Our next stop was the campus of the University of Miami. We were there to see Miami Modern (MiMo). Our first stops were the music practice building and an adjacent structure. Built with inexpensive materials and minimalist design, but visually pleasant and quite functional. On to the Oscar E. Dooly Memorial Building. Then on to the delightful McArthur Engineering Building. Lovely buildings on a beautiful campus.

Sunday was a ride to Hollywood. It was just four of us (five for part of the ride back), but, as always, the ride to Hollywood is interesting and fun.

Another week in Miami. Working to ride faster, but the effort made pleasant by interesting biking companions.

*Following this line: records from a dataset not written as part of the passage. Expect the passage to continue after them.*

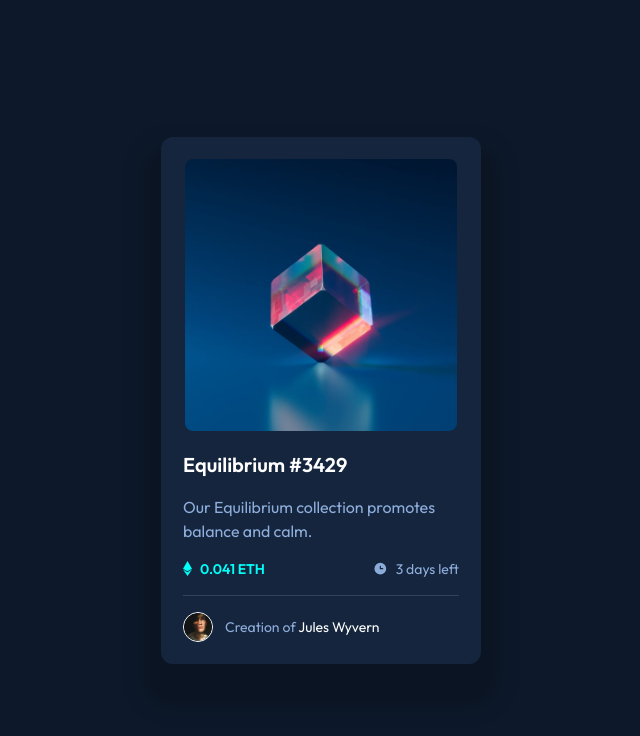
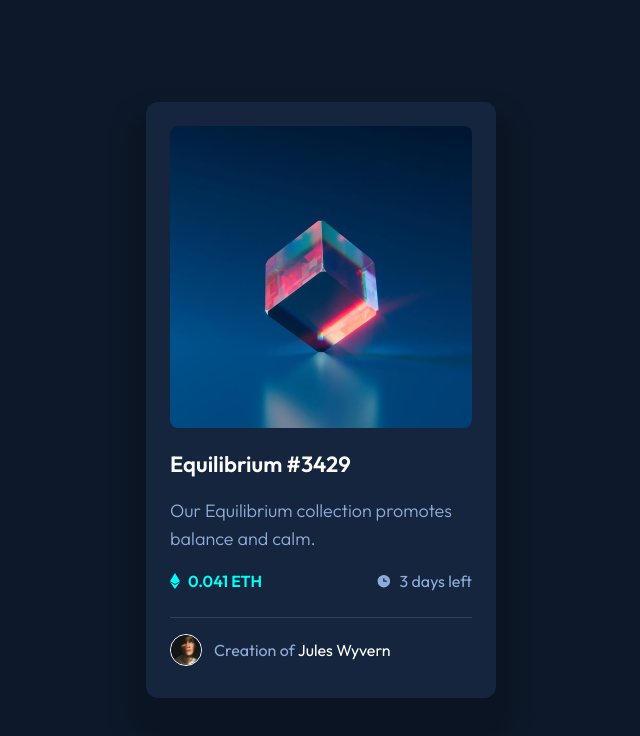
Before and after one commit to ivansgarcia/Frontend-Mentor, a website: page nft-preview-card-component-main/index.html in a window 1280 px wide. Shown: the whole page, without its empty margins (319-959 px from the left). Drawn offline with Linux system fonts and the light colour scheme.

Commit message:
updated solution URL & fix sizes

```diff
--- a/nft-preview-card-component-main/index.html
+++ b/nft-preview-card-component-main/index.html
@@ -25,16 +25,16 @@
         <link rel="stylesheet" href="output.css" />
     </head>
     <body
-        class="h-screen w-screen bg-very-dark-blue-main font-outfit flex flex-col justify-center items-center"
+        class="h-screen w-screen px-4 bg-very-dark-blue-main font-outfit flex flex-col justify-center items-center"
     >
         <main
-            class="w-80 p-[22px] flex flex-col bg-very-dark-blue-card rounded-xl shadow-[0_25px_20px_20px_rgba(0,0,0,0.2)] shadow-"
+            class="max-w-[350px] min-w-[250px] p-6 flex flex-col bg-very-dark-blue-card rounded-xl shadow-[0_25px_20px_20px_rgba(0,0,0,0.2)] shadow-"
         >
             <div
                 class="group relative flex justify-center items-center cursor-pointer"
             >
                 <img
-                    class="rounded-lg h-[272px]"
+                    class="rounded-lg"
                     src="./images/image-equilibrium.jpg"
                     alt="equilibrium"
                 />
@@ -48,37 +48,37 @@
                 />
             </div>
             <h1
-                class="text-white text-xl font-semibold mt-5 hover:text-equilibrium cursor-pointer"
+                class="text-white text-[22px] mt-5 font-semibold hover:text-equilibrium cursor-pointer"
             >
                 Equilibrium #3429
             </h1>
-            <p class="text-gray-text py-4 text-base">
+            <p class="text-gray-text py-4 font-light text-lg">
                 Our Equilibrium collection promotes balance and calm.
             </p>
             <div class="flex justify-between">
                 <span
-                    class="text-equilibrium text-sm font-semibold flex gap-2 items-center"
+                    class="text-equilibrium text-base font-semibold flex gap-2 items-center"
                     ><img
-                        class="w-[9px]"
+                        class="w-2.5"
                         src="./images/icon-ethereum.svg"
                         alt="ethereum"
                     />0.041 ETH</span
                 >
-                <span class="text-gray-text text-sm flex gap-2 items-center"
+                <span class="text-gray-text text-base flex gap-2 items-center"
                     ><img
-                    class="w-[15px]"
+                    class="w-4 font-light"
                     src="./images/icon-clock.svg" alt="clock" />3 days
                     left</span
                 >
             </div>
-            <hr class="border-very-dark-blue-line mt-4 mb-3" />
-            <div class="flex gap-3 items-center mt-1">
+            <hr class="border-very-dark-blue-line mt-6 mb-3" />
+            <div class="flex gap-3 items-center mt-1 pb-2">
                 <img
-                    class="w-[30px] border rounded-full border-white"
+                    class="w-8 border rounded-full border-white"
                     src="./images/image-avatar.png"
                     alt="avatar"
                 />
-                <p class="text-gray-text text-sm">
+                <p class="text-gray-text text-base">
                     Creation of
                     <span
                         class="text-white hover:text-equilibrium cursor-pointer"
```
Also changed, not shown: nft-preview-card-component-main/README.md, nft-preview-card-component-main/output.css.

Monday, November 4, 2013

Pace Line Pastryneuring

Sticky buns! (Photo by Arpad Hevizi)
Coffeeneuring challenges are great fun to follow (Chasing Mailboxes, Coffeeneuring Challenge). But commuters aren't the only ones who bike for coffee and pastries. Group rides for pastry? Why not?

Saturday we pedaled down to Miami City Hall for the 18+ mph Everglades Bicycle Club group ride to Knaus Berry Farm, AKA the sticky buns place. The group rode briskly down to Black Point Marina for a short break, then headed west the final 8 miles to the fabled roadside stand. A long line snaked from the front doors through the parking lot. We parked our bikes and took our place in line. Strawberry milk shakes and sundaes were purchased and consumed while we queued in line to purchase trays of cinnamon buns and pecan rolls (both generically referred to as sticky buns). They were awesome, still warm from the oven and sticky with sugar glaze.

Al and I left the group shortly after leaving Knaus Berry Farms. We waved goodbye as the group approached Dixie Highway, and we headed north on the Busway parallel to the South Dade Trail, slipping onto the M-Path for the last few miles home. A pleasant 57 mile ride, about 5 miles shorter than it would have been had we stayed with the group.

Sunday we headed back to Miami City Hall for the 17-19 mph ride to Hollywood. The ride to Hollywood and Georgio's Bakery, home of fabulous stuffed croissants. Chocolate stuffed croissants are a big favorite, though many praise those stuffed with raspberry-cheese, almond, or spinach. It had been a fun ride to Georgio's, but there had been a serious headwind. A reason to have more than one croissant, to be sure! The ride back was a galloping affair, encouraged, no doubt, by the healthy tailwind. Midway through Miami Beach calm heads took control of the pace line, the group came together and proceeded home with panache. A great 50 mile pastryneuring run.

Pace line pastryneuring could catch on...

Friday, November 1, 2013

Goodbye October, Hello November

A short 32 mile ride was all we needed to hit and go over our mileage goal for the month. We used the last two rides of October to work out some kinks in the setup of out mountain bikes.

When I put our overnight rear rack bags on the bikes, I discovered some rather important spacers had been lost in the move to Miami. We went to the hardware store and got creative. Al's bike got new bar ends. I ordered a Trekker handlebar online for my bike and had our bike shop put it on. After just two rides with my new handlebar, I'm in love with it. Lots of hand positions and I can go from very upright to a low position (like being on the drops on my road bike).

I love these bikes. They started their lives as off-road hard tails. We added Thudbuster seat post suspension after a few years, making the ride nice and comfy. Switching among gears is smooth and quick. Our road bike brifters seem like sluggish dinosaurs in comparison. We'll be back on our road bikes on Saturday. The mountain bikes are sweet for touring but too slow for group rides.

October car use averaged one trip per week. Mostly we're using it to transport the bikes to bike events.